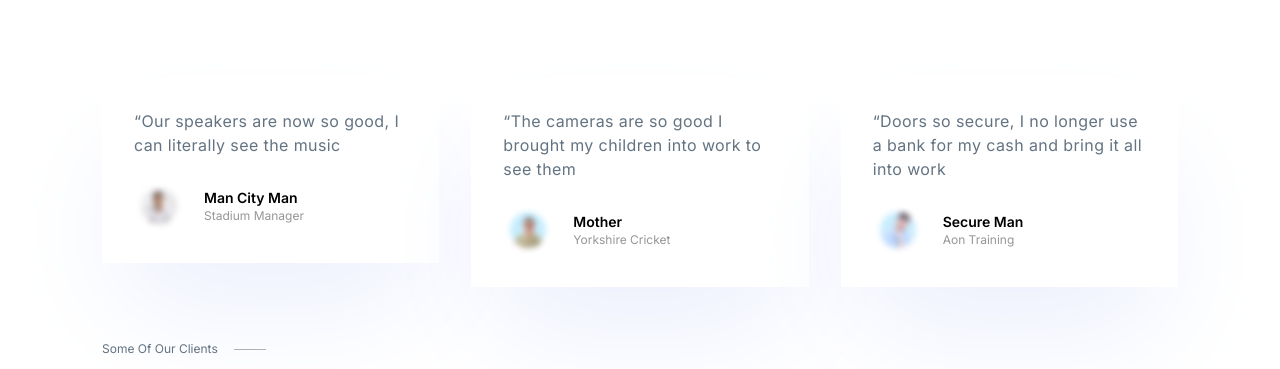
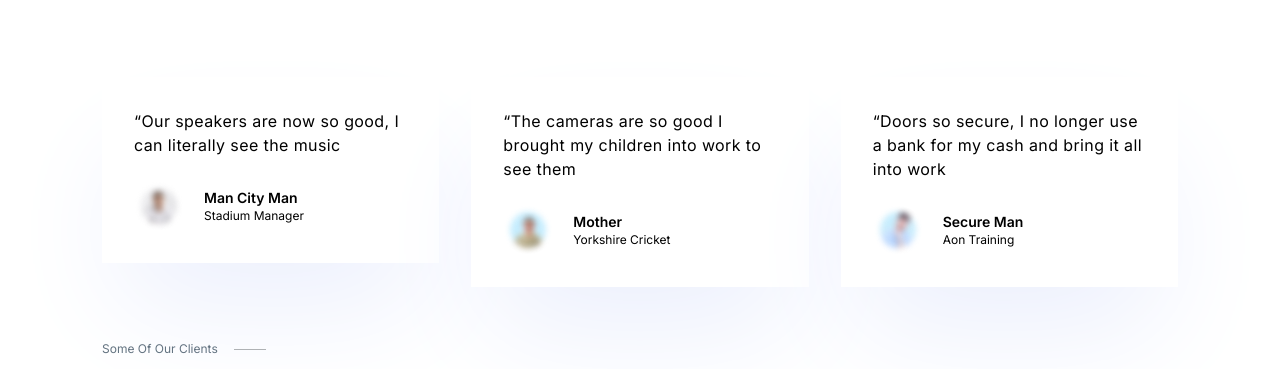
Before and after one commit to IntolerableOne/tgb, a website: page index.html in a window 1280 px wide. Shown: the part 2689-3058 px from the top of the page. Drawn offline with Linux system fonts and the light colour scheme.

Commit message:
Add files via upload

```diff
--- a/index.html
+++ b/index.html
@@ -238,7 +238,7 @@
           <div class="w-full px-4 md:w-1/2 lg:w-1/3">
             <div class="ud-single-testimonial  mb-12 bg-white p-8 shadow-testimonial">
               <div class="ud-testimonial-content mb-6">
-                <p class="text-base tracking-wide text-body-color"> “Our speakers are now so good, I can literally see the music </p>
+                <p class="text-base tracking-wide"> “Our speakers are now so good, I can literally see the music </p>
               </div>
               <div class="ud-testimonial-info flex items-center">
                 <div class="ud-testimonial-image mr-5 h-[50px] w-[50px] overflow-hidden rounded-full">
@@ -246,7 +246,7 @@
                 </div>
                 <div class="ud-testimonial-meta">
                   <h4 class="text-sm font-semibold">Man City Man</h4>
-                  <p class="text-xs text-[#969696]">Stadium Manager</p>
+                  <p class="text-xs">Stadium Manager</p>
                 </div>
               </div>
             </div>
@@ -254,7 +254,7 @@
           <div class="w-full px-4 md:w-1/2 lg:w-1/3">
             <div class="ud-single-testimonial  mb-12 bg-white p-8 shadow-testimonial">
               <div class="ud-testimonial-content mb-6">
-                <p class="text-base tracking-wide text-body-color"> “The cameras are so good I brought my children into work to see them </p>
+                <p class="text-base tracking-wide"> “The cameras are so good I brought my children into work to see them </p>
               </div>
               <div class="ud-testimonial-info flex items-center">
                 <div class="ud-testimonial-image mr-5 h-[50px] w-[50px] overflow-hidden rounded-full">
@@ -262,15 +262,15 @@
                 </div>
                 <div class="ud-testimonial-meta">
                   <h4 class="text-sm font-semibold">Mother</h4>
-                  <p class="text-xs text-[#969696]">Yorkshire Cricket</p>
+                  <p class="text-xs">Yorkshire Cricket</p>
                 </div>
               </div>
             </div>
           </div>
           <div class="w-full px-4 md:w-1/2 lg:w-1/3">
-            <div class="ud-single-testimonial  mb-12 bg-white p-8 shadow-testimonial">
+            <div class="ud-single-testimonial mb-12 bg-white p-8 shadow-testimonial">
               <div class="ud-testimonial-content mb-6">
-                <p class="text-base tracking-wide text-body-color"> “Doors so secure, I no longer use a bank for my cash and bring it all into work </p>
+                <p class="text-base tracking-wide"> “Doors so secure, I no longer use a bank for my cash and bring it all into work </p>
               </div>
               <div class="ud-testimonial-info flex items-center">
                 <div class="ud-testimonial-image mr-5 h-[50px] w-[50px] overflow-hidden rounded-full">
@@ -278,7 +278,7 @@
                 </div>
                 <div class="ud-testimonial-meta">
                   <h4 class="text-sm font-semibold">Secure Man</h4>
-                  <p class="text-xs text-[#969696]">Aon Training</p>
+                  <p class="text-xs">Aon Training</p>
                 </div>
               </div>
             </div>
```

☆ ☆ ☆ ☆

The data above should be set down again exactly, with the pictures omitted.

Result for this exercise:
Before and after one commit to IntolerableOne/tgb, a website: page index.html in a window 1280 px wide. Shown: the part 2689-3058 px from the top of the page. Drawn offline with Linux system fonts and the light colour scheme.

Commit message:
Add files via upload

```diff
--- a/index.html
+++ b/index.html
@@ -238,7 +238,7 @@
           <div class="w-full px-4 md:w-1/2 lg:w-1/3">
             <div class="ud-single-testimonial  mb-12 bg-white p-8 shadow-testimonial">
               <div class="ud-testimonial-content mb-6">
-                <p class="text-base tracking-wide text-body-color"> “Our speakers are now so good, I can literally see the music </p>
+                <p class="text-base tracking-wide"> “Our speakers are now so good, I can literally see the music </p>
               </div>
               <div class="ud-testimonial-info flex items-center">
                 <div class="ud-testimonial-image mr-5 h-[50px] w-[50px] overflow-hidden rounded-full">
@@ -246,7 +246,7 @@
                 </div>
                 <div class="ud-testimonial-meta">
                   <h4 class="text-sm font-semibold">Man City Man</h4>
-                  <p class="text-xs text-[#969696]">Stadium Manager</p>
+                  <p class="text-xs">Stadium Manager</p>
                 </div>
               </div>
             </div>
@@ -254,7 +254,7 @@
           <div class="w-full px-4 md:w-1/2 lg:w-1/3">
             <div class="ud-single-testimonial  mb-12 bg-white p-8 shadow-testimonial">
               <div class="ud-testimonial-content mb-6">
-                <p class="text-base tracking-wide text-body-color"> “The cameras are so good I brought my children into work to see them </p>
+                <p class="text-base tracking-wide"> “The cameras are so good I brought my children into work to see them </p>
               </div>
               <div class="ud-testimonial-info flex items-center">
                 <div class="ud-testimonial-image mr-5 h-[50px] w-[50px] overflow-hidden rounded-full">
@@ -262,15 +262,15 @@
                 </div>
                 <div class="ud-testimonial-meta">
                   <h4 class="text-sm font-semibold">Mother</h4>
-                  <p class="text-xs text-[#969696]">Yorkshire Cricket</p>
+                  <p class="text-xs">Yorkshire Cricket</p>
                 </div>
               </div>
             </div>
           </div>
           <div class="w-full px-4 md:w-1/2 lg:w-1/3">
-            <div class="ud-single-testimonial  mb-12 bg-white p-8 shadow-testimonial">
+            <div class="ud-single-testimonial mb-12 bg-white p-8 shadow-testimonial">
               <div class="ud-testimonial-content mb-6">
-                <p class="text-base tracking-wide text-body-color"> “Doors so secure, I no longer use a bank for my cash and bring it all into work </p>
+                <p class="text-base tracking-wide"> “Doors so secure, I no longer use a bank for my cash and bring it all into work </p>
               </div>
               <div class="ud-testimonial-info flex items-center">
                 <div class="ud-testimonial-image mr-5 h-[50px] w-[50px] overflow-hidden rounded-full">
@@ -278,7 +278,7 @@
                 </div>
                 <div class="ud-testimonial-meta">
                   <h4 class="text-sm font-semibold">Secure Man</h4>
-                  <p class="text-xs text-[#969696]">Aon Training</p>
+                  <p class="text-xs">Aon Training</p>
                 </div>
               </div>
             </div>
```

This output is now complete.